The supermarket giant said it will return cash it saved from the business rates holiday introduced to help struggling retailers. Chairman John Allan said the company is “conscious of our responsibilities to society” and it did not need the money after strong trading throughout the pandemic. It follows pressure from the Blue Collar Conservative group of MPs for supermarkets to give back the £1.9 billion they reaped from the tax exemption. Tory MP Esther McVey said: “Blue Collar Conservatives congratulate Tesco for the leadership it has shown in returning this money.
“They have listened and acted swiftly. We now expect the other supermarkets to follow suit.
“We will press the Chancellor to use this money to help those who have had no support at all from the government during this pandemic. “
The government has been urged to hand the cash to the hospitality sector, one of the hardest hit sectors during the crisis.
No 10 was unable to say whether the money would go back into the general spending pot or would be used to help other businesses.
A spokesman said: “We continue to provide support to businesses and we will continue to do so while it is required.”
Sainsbury’s, Asda, Aldi, Lidl, Morrisons, Waitrose and Iceland have refused to say if they will follow Tesco’s lead.
Co-op said the amount it has spent on protecting staff and customers outweighed the savings.
It added: “Given the huge uncertainty we’re facing into still and the ongoing costs we are incurring, we’ll consider our approach in terms of the Government support we’ve received at year end.”
Analysis found Tesco, Sainsbury’s, Asda, Morrisons, Aldi and Lidl would save around £1.87 billion as a result of the rates holiday, around a sixth of the total £10.1 billion bill that has been written off for all businesses this year.
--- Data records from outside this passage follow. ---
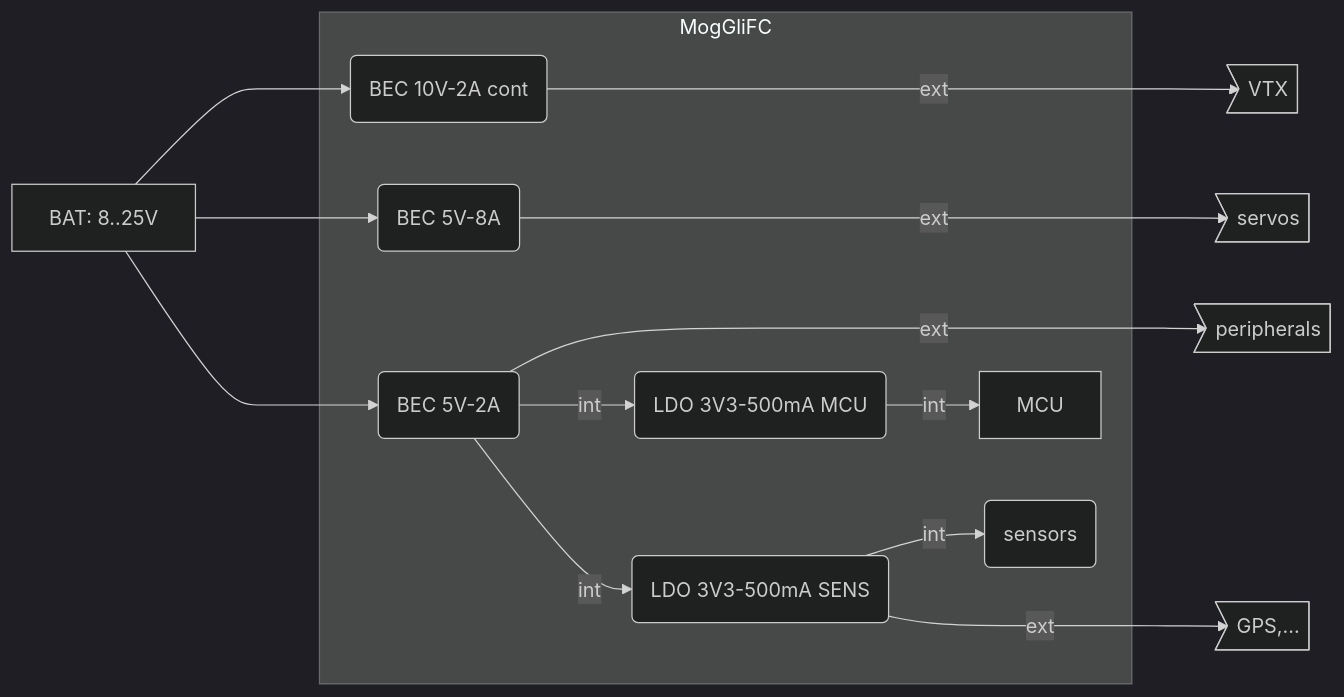
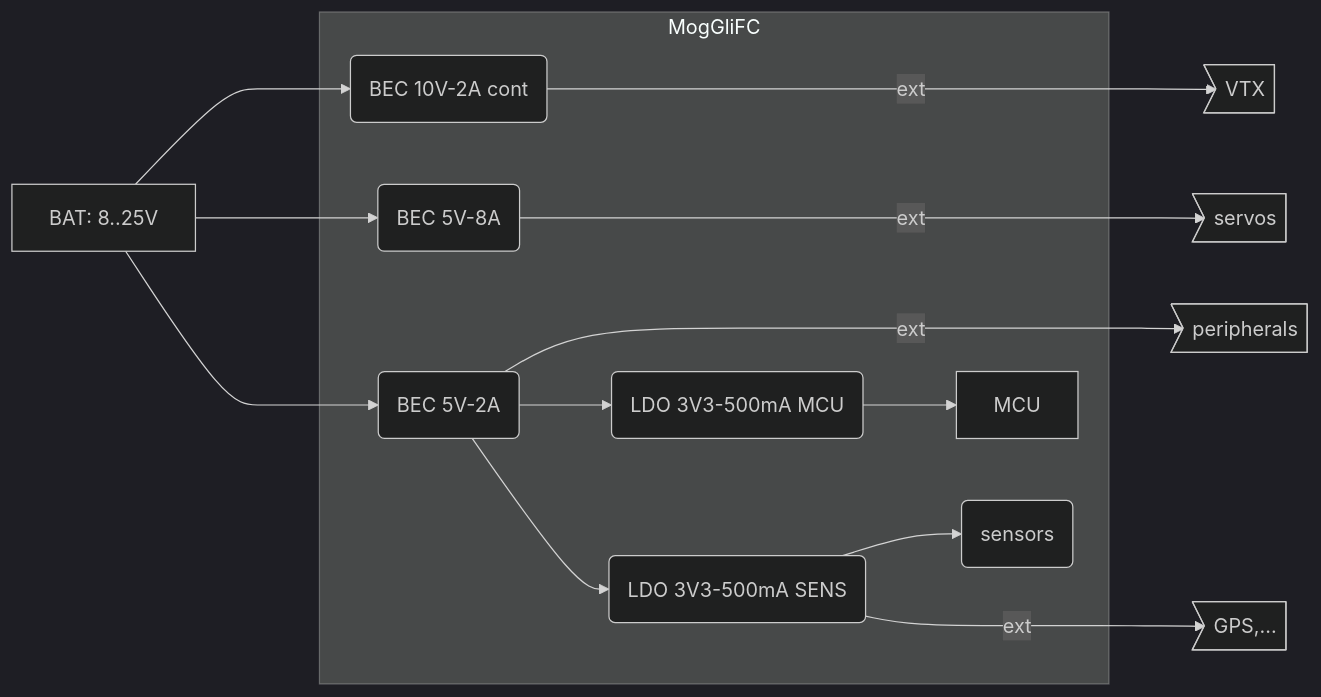
Before and after one commit to MomoRC-tech/MoGliFC-Flight-Controller: the diagram in README.md, drawn with Mermaid (dark theme).

````diff
--- a/README.md
+++ b/README.md
@@ -50,28 +50,27 @@
 ```mermaid
 flowchart LR
     A[BAT: 8..25V] ---> B(BEC 10V-2A cont)
 
     B ---->|ext| C>VTX]
     A ---> H(BEC 5V-8A)
     A ---> D(BEC 5V-2A)
 
     H ----> |ext| I>servos]
     D ----> |ext| E>peripherals]
-    D --> |int| F(LDO 3V3-500mA MCU)  
-    F --> |int| J[MCU]
-    D --> |int| G(LDO 3V3-500mA SENS)
-    G --> |int| K(sensors)
+    D --> F(LDO 3V3-500mA MCU)  
+    F --> J[MCU]
+    D --> G(LDO 3V3-500mA SENS)
+    G --> K(sensors)
     G ---> |ext| L>GPS,...]
-
 
     subgraph MogGliFC
         B(BEC 10V-2A cont)
         H(BEC 5V-8A)
         D(BEC 5V-2A)
         F(LDO 3V3-500mA MCU)
         G(LDO 3V3-500mA SENS)
         J[MCU]
         K(sensors)
     end
 
 ```
````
In October, Tesco revealed it made a pre-tax profit of £551 million in the six months to August 29 – an almost 29 per cent increase compared with the same period in 2019.
Tesco chief executive Ken Murphy said the company spent £725 million on improvements and safety measures – including increasing online sales.
He said: “While business rates relief was a critical support at a time of significant uncertainty, some of the potential risks we faced are now behind us.
“Giving this money back to the public is absolutely the right thing to do by our customers, colleagues and all of our stakeholders.”
Rates relief was first announced by the Chancellor for retail, leisure and hospitality firms until March 2021.
Analysis from Altus Group showed that Sainsbury’s is expected to save £498 million from its rates holiday for the year – although Sainsbury’s said it was closer to £450 million.
Asda is projected to save £297 million, Morrisons around £279 million, Aldi £109 million and Lidl £108 million, for the year.